The advent of big data is changing the ability of businesses to analyze their operations, understand their customers and react to shifts in the market. In recent years, business and media have given a lot of attention to the role data is playing in shaping business strategy and transforming the commercial world around us. However, lost in the conversation is the fact that intuition is an important guide in making decisions.
Recently, a mid-sized Canadian company that makes technology-based security systems applied a decision-making process in which the senior management team chose to ignore the directions the data was suggesting and proceeded with a strategy based on their intuition.
When examining their supply chain, the company decided to flout what the conventional wisdom (and the data) suggested – ignore and outsource low-value activities, such as manufacturing. Instead, the leadership team decided to bring manufacturing in house even though costs would rise. They felt this strategy would produce long-term benefits. It was a big bet, and, ultimately, it paid off. Leading their own manufacturing efforts, the company was able to innovate and improve the process and quality of their products, which allowed them to sell a high-quality product at a premium price.
While each decision-making situation is all about context, what success boils down to in this case is the team's outstanding expertise that turned out to be what the company needed to make the right decision.
And that's where a common misunderstanding lies. If you become more evidence-based, you might feel that you need to throw intuition and creative thinking out the window. Don't do that. Data and intuition are not mutually exclusive. In fact, successful managers across the board start with their intuition and then validate with data.
Combining intuitive and analytical approaches is essential to expert performance in any type of a decision-making scenario. However, research suggests that, when it comes to judgment calls on strategy, people management or crises, there are variances in an optimal mix of the two. The latter two represent situations where experienced leaders may choose to rely more on their gut to drive their responses. The recently released Smith School of Business Executive Survey shows that data and analytics are behind the majority of leaders' strategic decision-making (71 per cent), while executives use intuition to make decisions involving their teams (66 per cent), and for crisis management (65 per cent).

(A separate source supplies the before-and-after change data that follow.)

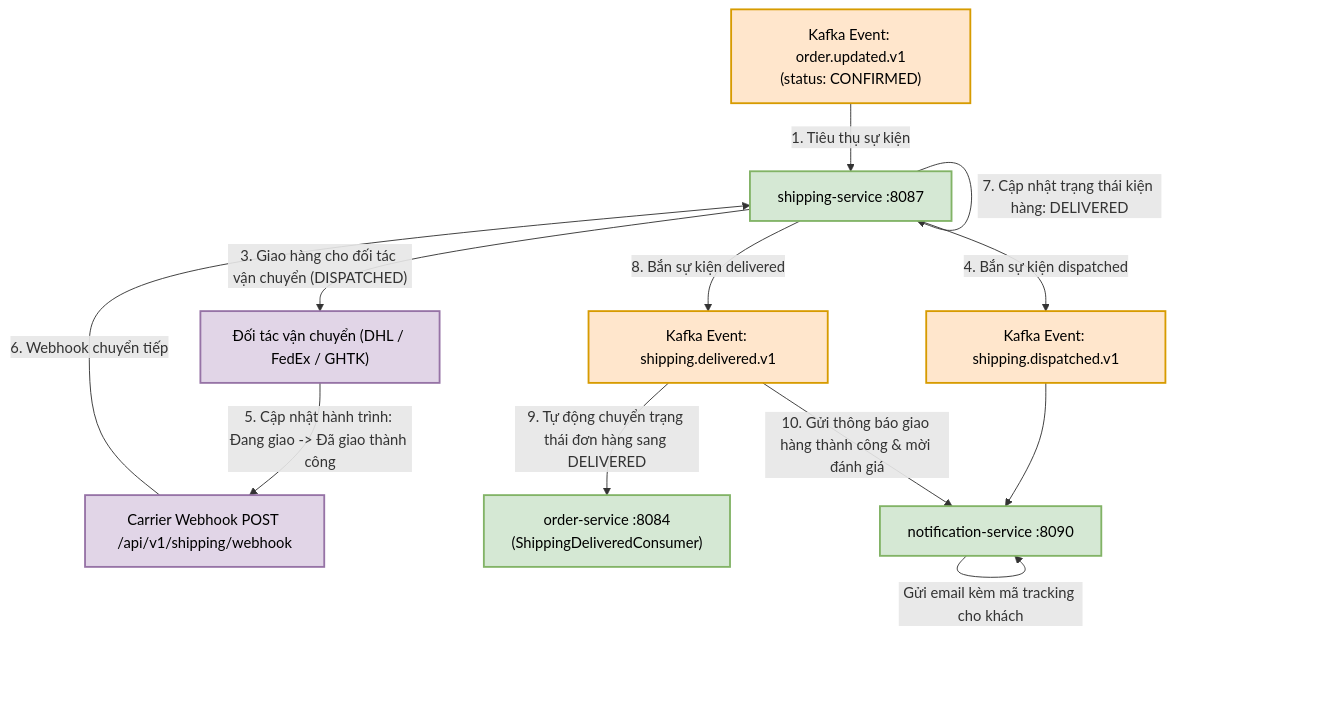
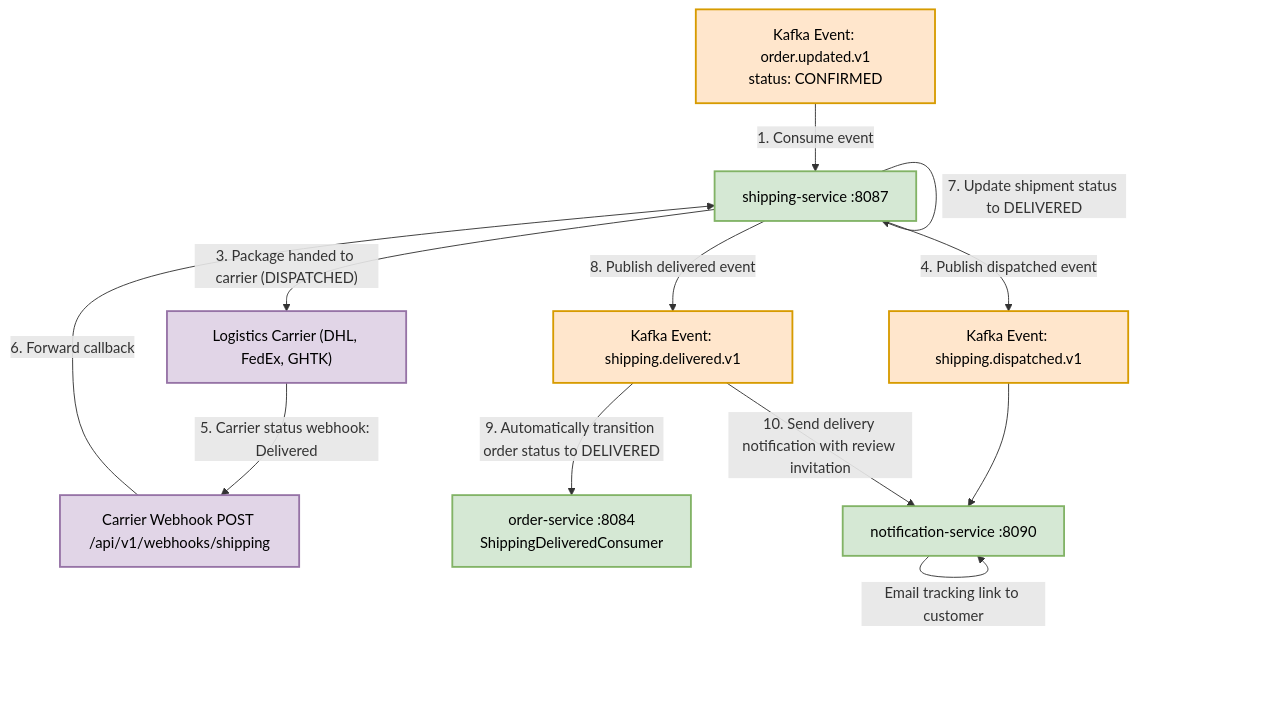
The eighth of 10 diagrams in README.md (tonminhce/petproject), drawn with Mermaid before and after one commit. The commit also changed other lines of this file and 77 other files, not shown here.

````diff
--- a/README.md
+++ b/README.md
@@ -433,28 +433,28 @@
 ```mermaid
 flowchart TD
     classDef eventClass fill:#ffe6cc,stroke:#d79b00,stroke-width:2px,color:#000000;
     classDef serviceClass fill:#d5e8d4,stroke:#82b366,stroke-width:2px,color:#000000;
     classDef extClass fill:#e1d5e7,stroke:#9673a6,stroke-width:2px,color:#000000;
 
-    ORD_EVT["Kafka Event: order.updated.v1<br/>(status: CONFIRMED)"]:::eventClass
+    ORD_EVT["Kafka Event: order.updated.v1<br/>status: CONFIRMED"]:::eventClass
     SHP["shipping-service :8087"]:::serviceClass
-    CARRIER["Đối tác vận chuyển (DHL / FedEx / GHTK)"]:::extClass
-    WEBHOOK["Carrier Webhook POST /api/v1/shipping/webhook"]:::extClass
+    CARRIER["Logistics Carrier (DHL, FedEx, GHTK)"]:::extClass
+    WEBHOOK["Carrier Webhook POST /api/v1/webhooks/shipping"]:::extClass
     SHP_EVT_DISP["Kafka Event: shipping.dispatched.v1"]:::eventClass
     SHP_EVT_DELV["Kafka Event: shipping.delivered.v1"]:::eventClass
-    ORD["order-service :8084<br/>(ShippingDeliveredConsumer)"]:::serviceClass
+    ORD["order-service :8084<br/>ShippingDeliveredConsumer"]:::serviceClass
     NTF["notification-service :8090"]:::serviceClass
 
-    ORD_EVT -->|"1. Tiêu thụ sự kiện"| SHP
-    SHP -->|"2. Tạo kiện hàng, sinh mã vận đơn tracking"| SHP
-    SHP -->|"3. Giao hàng cho đối tác vận chuyển (DISPATCHED)"| CARRIER
-    SHP -->|"4. Bắn sự kiện dispatched"| SHP_EVT_DISP --> NTF
-    NTF -->|"Gửi email kèm mã tracking cho khách"| NTF
+    ORD_EVT -->|"1. Consume event"| SHP
+    SHP -->|"2. Create shipment record and tracking number"| SHP
+    SHP -->|"3. Package handed to carrier (DISPATCHED)"| CARRIER
+    SHP -->|"4. Publish dispatched event"| SHP_EVT_DISP --> NTF
+    NTF -->|"Email tracking link to customer"| NTF
 
-    CARRIER -->|"5. Cập nhật hành trình: Đang giao -> Đã giao thành công"| WEBHOOK
-    WEBHOOK -->|"6. Webhook chuyển tiếp"| SHP
-    SHP -->|"7. Cập nhật trạng thái kiện hàng: DELIVERED"| SHP
-    SHP -->|"8. Bắn sự kiện delivered"| SHP_EVT_DELV
-    SHP_EVT_DELV -->|"9. Tự động chuyển trạng thái đơn hàng sang DELIVERED"| ORD
-    SHP_EVT_DELV -->|"10. Gửi thông báo giao hàng thành công & mời đánh giá"| NTF
+    CARRIER -->|"5. Carrier status webhook: Delivered"| WEBHOOK
+    WEBHOOK -->|"6. Forward callback"| SHP
+    SHP -->|"7. Update shipment status to DELIVERED"| SHP
+    SHP -->|"8. Publish delivered event"| SHP_EVT_DELV
+    SHP_EVT_DELV -->|"9. Automatically transition order status to DELIVERED"| ORD
+    SHP_EVT_DELV -->|"10. Send delivery notification with review invitation"| NTF
 ```
````
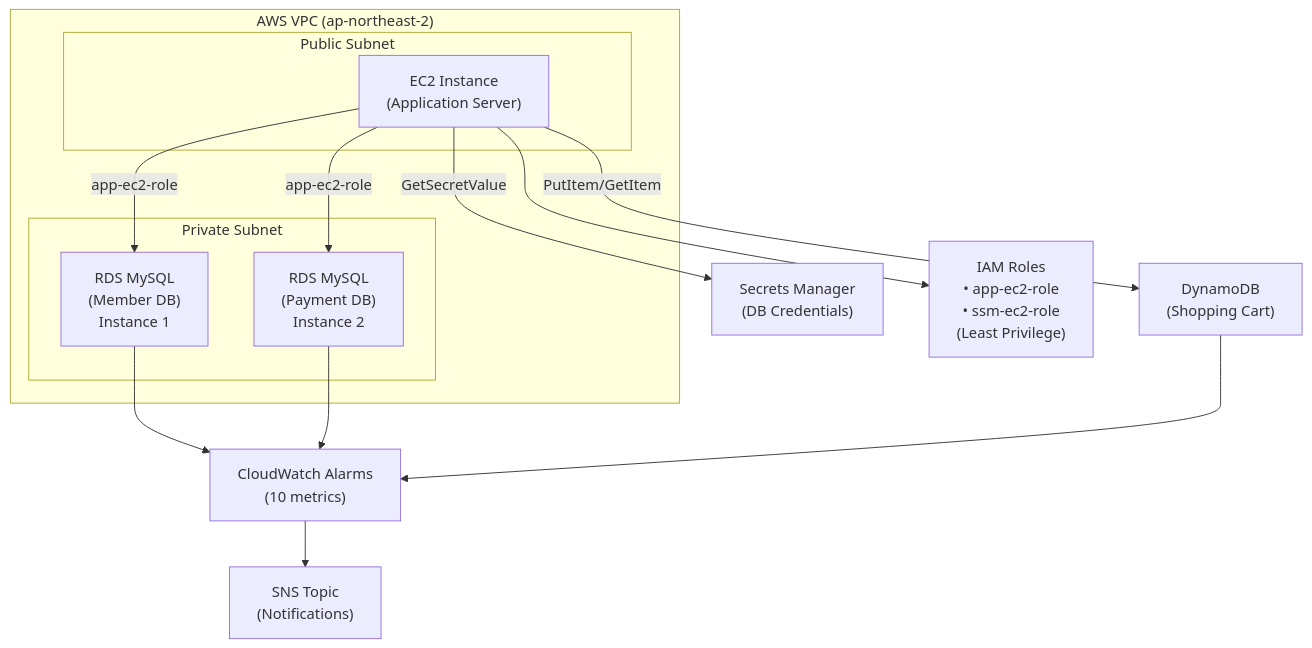
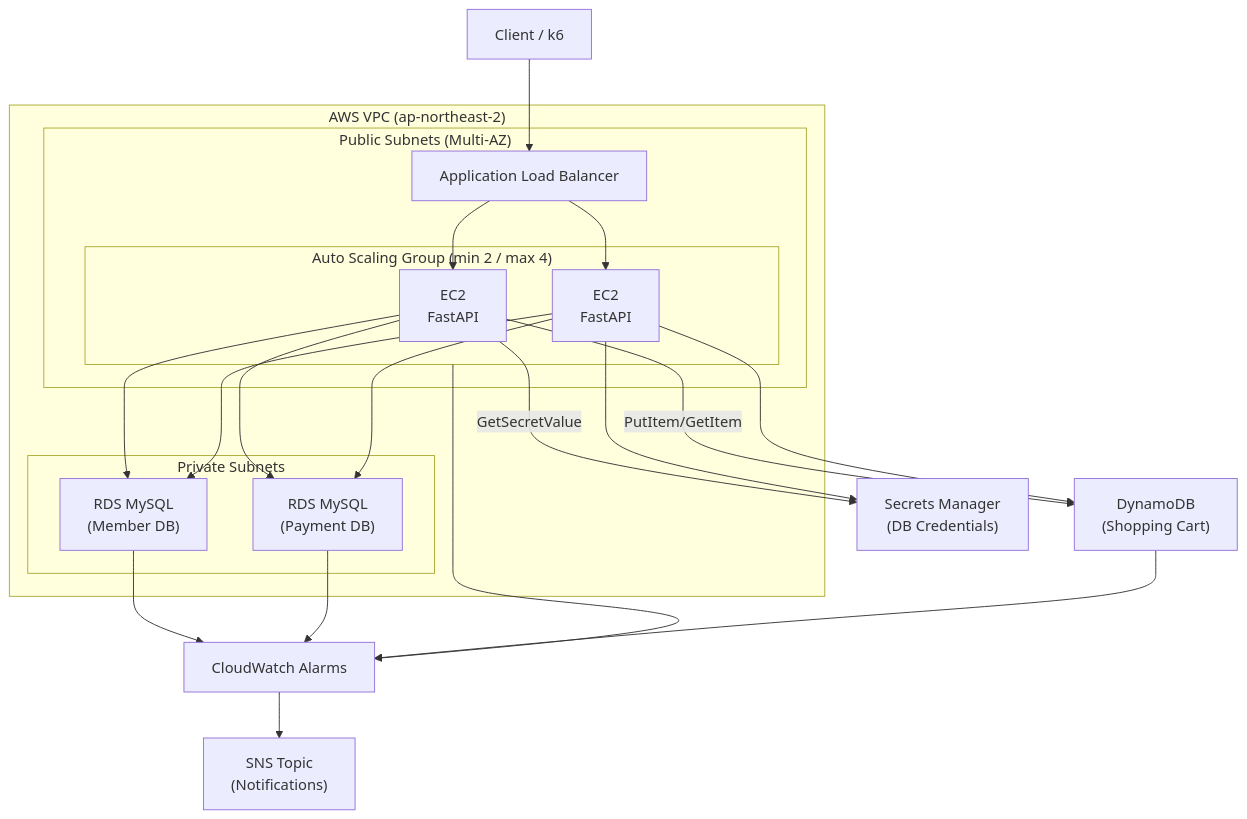
The diagram in README.md (HyoGyeong-Yu/ecommerce-db-separation), drawn with Mermaid before and after one commit. The commit also changed other lines of this file and 83 other files, not shown here.

````diff
--- a/README.md
+++ b/README.md
@@ -36,34 +39,43 @@
 ```mermaid
 graph TB
+    Client["Client / k6"] --> ALB["Application Load Balancer"]
+
     subgraph VPC["AWS VPC (ap-northeast-2)"]
-        subgraph PublicSubnet["Public Subnet"]
-            EC2["EC2 Instance<br/>(Application Server)"]
+        subgraph PublicSubnet["Public Subnets (Multi-AZ)"]
+            ALB
+            subgraph ASG["Auto Scaling Group (min 2 / max 4)"]
+                EC2A["EC2<br/>FastAPI"]
+                EC2B["EC2<br/>FastAPI"]
+            end
         end
-        
-        subgraph PrivateSubnet["Private Subnet"]
-            MemberDB["RDS MySQL<br/>(Member DB)<br/>Instance 1"]
-            PaymentDB["RDS MySQL<br/>(Payment DB)<br/>Instance 2"]
+
+        subgraph PrivateSubnet["Private Subnets"]
+            MemberDB["RDS MySQL<br/>(Member DB)"]
+            PaymentDB["RDS MySQL<br/>(Payment DB)"]
         end
-        
-        EC2 -->|app-ec2-role| MemberDB
-        EC2 -->|app-ec2-role| PaymentDB
+
+        ALB --> EC2A
+        ALB --> EC2B
+        EC2A --> MemberDB
+        EC2A --> PaymentDB
+        EC2B --> MemberDB
+        EC2B --> PaymentDB
     end
-    
+
     DynamoDB["DynamoDB<br/>(Shopping Cart)"]
     SecretsManager["Secrets Manager<br/>(DB Credentials)"]
-    
-    EC2 -->|GetSecretValue| SecretsManager
-    EC2 -->|PutItem/GetItem| DynamoDB
-    
-    CloudWatch["CloudWatch Alarms<br/>(10 metrics)"]
+
+    EC2A -->|GetSecretValue| SecretsManager
+    EC2A -->|PutItem/GetItem| DynamoDB
+    EC2B --> SecretsManager
+    EC2B --> DynamoDB
+
+    CloudWatch["CloudWatch Alarms"]
     SNS["SNS Topic<br/>(Notifications)"]
-    
+
     MemberDB --> CloudWatch
     PaymentDB --> CloudWatch
     DynamoDB --> CloudWatch
+    ASG --> CloudWatch
     CloudWatch --> SNS
-    
-    IAM["IAM Roles<br/>• app-ec2-role<br/>• ssm-ec2-role<br/>(Least Privilege)"]
-    
-    EC2 --> IAM
 ```
````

The Executive Survey also shows that 52 per cent of senior executives think they rely on data and analytics too much when making decisions. On the flipside, 41 per cent feel they rely too much on intuition. In reality, there are dangers in relying too much on either.
An excessive amount of data can have a negative impact in three distinct ways. First, you can be overwhelmed by volume and lose the signal in the noise. Second, too much data can sometimes produce too many alternatives. Most of us are very good at selecting from three alternatives, but it's very difficult to choose from 100 – the distinctions become too blurred. Finally, the more data you collect, the higher the probability of finding conflicting information.
The main problem with over-reliance on intuition, however, is that, to achieve a positive outcome, the decision-maker is expected to have actually experienced the situation before. Obviously, the greater the body of experience, the more likely one is to have lived through a similar episode in the past. But, what if the organization operates in an industry undergoing a period of rapid disruption? Think of how globalization, deregulation, new technologies or evolving customer preferences are colliding to create unprecedented changes never before encountered. No one can use experience to manage situations that have never been encountered before. Intuition is no help here.
Whatever the business problem or the context, both data and intuition give business leaders the tools they need to successfully navigate most business challenges. Sometimes, the data will win the day. Other times, intuition will lead the way.
In the current business environment, leaders need to leverage both strategically if they are going to succeed in a constantly changing world.
Salman Mufti is associate dean and executive director of the Smith School of Business – Executive Education, and associate professor of Management Information Systems at Smith School of Business and Visiting Associate Professor at The Johnson School of Management at Cornell University.